Changes in the print industry have seen sub-areas arise from business units. From a printing company with clearly defined job descriptions, technological developments then led to the creation of a communication company that of course still needed well-trained staff. At the same time, we found that the market itself had changed: in contrast to the past, today we almost always have peaks in our work — so that we for example then need 90 instead of the usual 30 employees in a particular area for one month. This depends of the decision-making processes of our customers as well as on the economic and political situation. You have to be able to respond very quickly and flexibly. However, a company must be of a certain size in order to be able to serve not only small but also internationally oriented large customers successfully — but it is not economically possible to recruit new staff for peaks, then keep them on the payroll all year round. Nor did relying on freelance or contract workers seem to us to be the way forward. So we decided that our employees would need to become multi-specialists: A printer, for example, can thus also work in warehousing or logistics, the bookbinder becomes a packaging technician and the media designer performs work in printing plate production or in the creative sector. This allows us a certain degree of flexibility for deploying staff in our various departments at peak periods.
How did your staff cope with these changes — how did they react?
While for most of our employees this process was and remains a challenge, it was also seen as an opportunity. Many have discovered entirely new skills — and the job profile has virtually modernised itself and enormously gained in attractiveness. We started on this new path some four years ago, and we have kept on it. Staff are more and more convinced of the benefits of working as a multi-specialist. Another positive side effect is that team thinking has greatly improved. In retrospect I think that the digital transformation is a development opportunity for us and that, thanks to the switch to multi-specialisms, we have successfully made the leap into the new print market rather than — like many other businesses — simply giving up on it.

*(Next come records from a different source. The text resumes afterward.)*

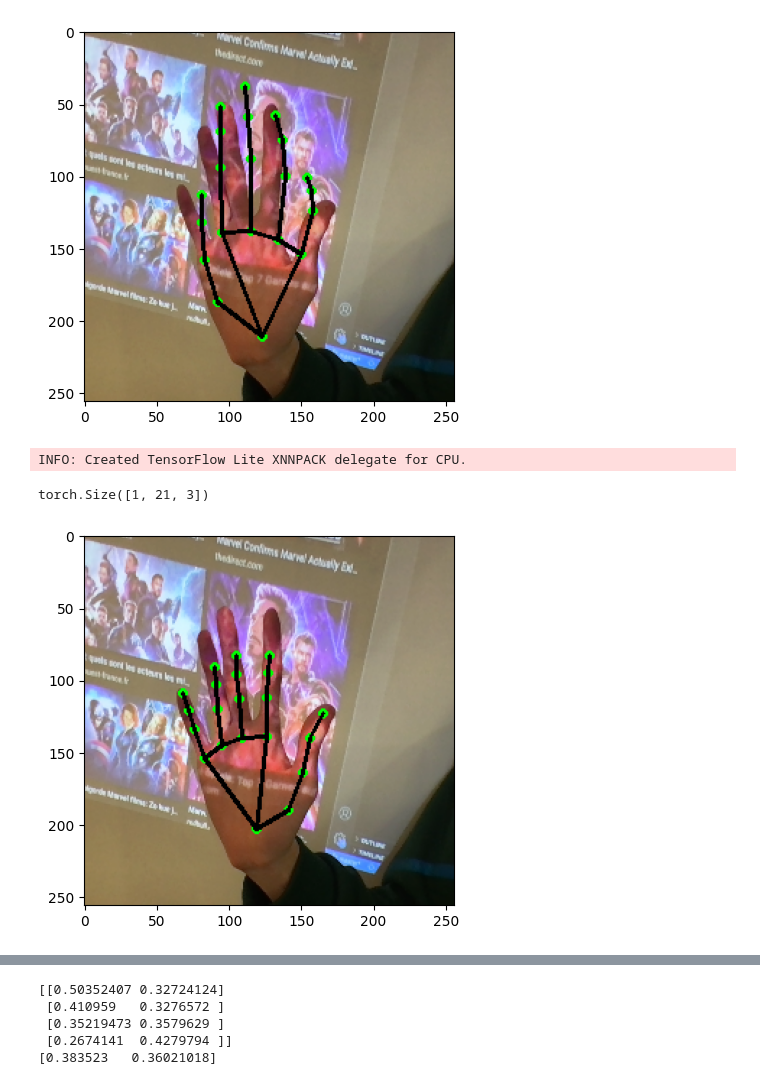
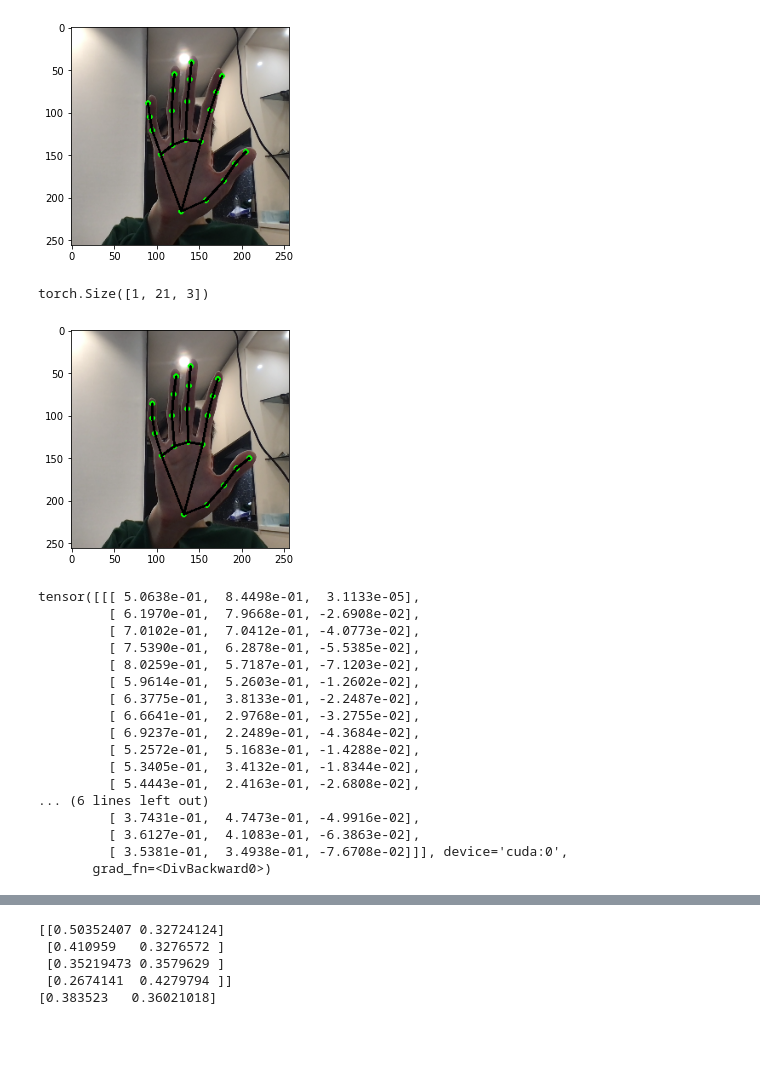
Before and after one commit to 2InfinityN6eyond/electric_board_by_camera, a Jupyter notebook: MediaPipePyTorch/train.ipynb, the cells around one changed output, grey strips where cells are left out. Cells and saved outputs as stored; diff of their text form; code cells hidden in the pictures; blank space fills up the shorter version.

```diff
--- a/MediaPipePyTorch/train.ipynb
+++ b/MediaPipePyTorch/train.ipynb
@@ -21,8 +21,9 @@ gpu = torch.device("cuda:0" if torch.cuda.is_available() else "cpu")
 torch.set_grad_enabled(True)
 
 hand_regressor = BlazeHandLandmark().to(gpu)
-hand_regressor.load_weights("blazehand_landmark copy.pth")
+hand_regressor.load_weights("blazehand_landmark_copy.pth")
 # %%
+"""
 cap = cv2.VideoCapture(0)
 cap.set(cv2.CAP_PROP_FRAME_WIDTH, 1280)
 cap.set(cv2.CAP_PROP_FRAME_HEIGHT, 720)
@@ -36,8 +37,11 @@ input_image_np = cv2.resize(
         np_image[:, 200:-200],
         cv2.COLOR_BGR2RGB
     ),
-        (256, 256),
+    (256, 256),
 )
+
+"""
+input_image_np = cv2.imread("./sample_image.png")
 
 input_image_tensor = torch.Tensor(
     input_image_np.transpose(2, 0, 1),
@@ -50,14 +54,18 @@ plt.imshow(input_image_np)
 # %%
 # blazehand
-hand_flag, handed, landmarks_blaze = hand_regressor(input_image_tensor)
+input_image_tensor_cuda = input_image_tensor.to(gpu)
+
+hand_flag, handed, landmarks_blaze = hand_regressor(
+    input_image_tensor_cuda
+)
 input_image_vis1 = input_image_np.copy()
+
 draw_normalized_hand_landmarks_on_cropped(
     input_image_vis1,
-    landmarks_blaze.detach()[0],
+    landmarks_blaze.detach().cpu()[0],
 )
 plt.imshow(input_image_vis1)
 plt.show()
-
 
 mp_drawing = mp.solutions.drawing_utils
 mp_drawing_styles = mp.solutions.drawing_styles
@@ -67,37 +75,56 @@ mp_hands = mp.solutions.hands
 # mediapipe
 with mp_hands.Hands(
     static_image_mode = False,
     model_complexity  = 1,
     min_detection_confidence = 0.2,
     min_tracking_confidence =  0.2,
 ) as hands:
 
     results = hands.process(input_image_np)
     landmark_mediapipe  = []
     if results.multi_hand_landmarks:
         for hand_landmarks in results.multi_hand_landmarks:
             landmark_mediapipe.append(
                 calc_normalized_landmark_list(hand_landmarks)
             )
     else :
         print("no hand")
 
     landmark_mediapipe = torch.Tensor(landmark_mediapipe)
 
     print(landmark_mediapipe.shape)
 
     input_image_vis2 = input_image_np.copy()
     draw_normalized_hand_landmarks_on_cropped(
         input_image_vis2,
         landmark_mediapipe[0]
     )
 
     plt.imshow(input_image_vis2)
 # %% [output]
-[figure, old version]
+[figure, new version]
-INFO: Created TensorFlow Lite XNNPACK delegate for CPU.
+torch.Size([1, 21, 3])
-torch.Size([1, 21, 3])
-[figure, old version]
+[figure, new version]
+# %%
+landmarks_blaze
+# %% [output]
+tensor([[[ 5.0638e-01,  8.4498e-01,  3.1133e-05],
+         [ 6.1970e-01,  7.9668e-01, -2.6908e-02],
+         [ 7.0102e-01,  7.0412e-01, -4.0773e-02],
+         [ 7.5390e-01,  6.2878e-01, -5.5385e-02],
+         [ 8.0259e-01,  5.7187e-01, -7.1203e-02],
+         [ 5.9614e-01,  5.2603e-01, -1.2602e-02],
+         [ 6.3775e-01,  3.8133e-01, -2.2487e-02],
+         [ 6.6641e-01,  2.9768e-01, -3.2755e-02],
+         [ 6.9237e-01,  2.2489e-01, -4.3684e-02],
+         [ 5.2572e-01,  5.1683e-01, -1.4288e-02],
+         [ 5.3405e-01,  3.4132e-01, -1.8344e-02],
+         [ 5.4443e-01,  2.4163e-01, -2.6808e-02],
+... (6 lines left out)
+         [ 3.7431e-01,  4.7473e-01, -4.9916e-02],
+         [ 3.6127e-01,  4.1083e-01, -6.3863e-02],
+         [ 3.5381e-01,  3.4938e-01, -7.6708e-02]]], device='cuda:0',
+       grad_fn=<DivBackward0>)
 # %%
 results[0].__dict__
 # %% [output]
```
Also changed, not shown: parts of 1 cell of this notebook, 8 other files.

What role do millennials play in this change and how do they address the issue of work in general?
Millennials have grown up with the idea that technologies and professions are constantly changing. This is not a cause for alarm with them — they in fact see the possibility of specialising in several areas as a positive factor. They generally have high expectations of the working atmosphere, while demanding a clear focus and aim, as well as requiring values. They do not want merely to be a number and they expect a high degree of communication, both internal and external. Appreciation is very, very important for them.
I have the impression that they contribute a very high level of education and plenty of knowledge — it is just that this can sometimes be superficial. If they however succeed in building up a relationship, they feel comfortable and will be committed to the company. This requires a great deal of communication, including a focus on issues that perhaps have less to do with the work itself than with their attitude to life in general. Sometimes I feel that members of Generation Y lack a sense of reality and responsibility. Too often they rely on the notion that “somebody else will do that”. They maybe lack — particularly when starting out in the world of work – a certain awareness that you not only have to perform your work somehow, but also complete your tasks.
But I am decidedly against being critical of an entire generation. I see many positive sides — and it is obviously the task of the company and its management to let these shine. For some the entry into the world of work is a rude awakening, and they not infrequently fail to make it in their first or second jobs. In my experience, however, their wide-ranging education, their openness, a certain levity and their optimism all come to the fore — making them undoubtedly a valuable addition to the jobs market.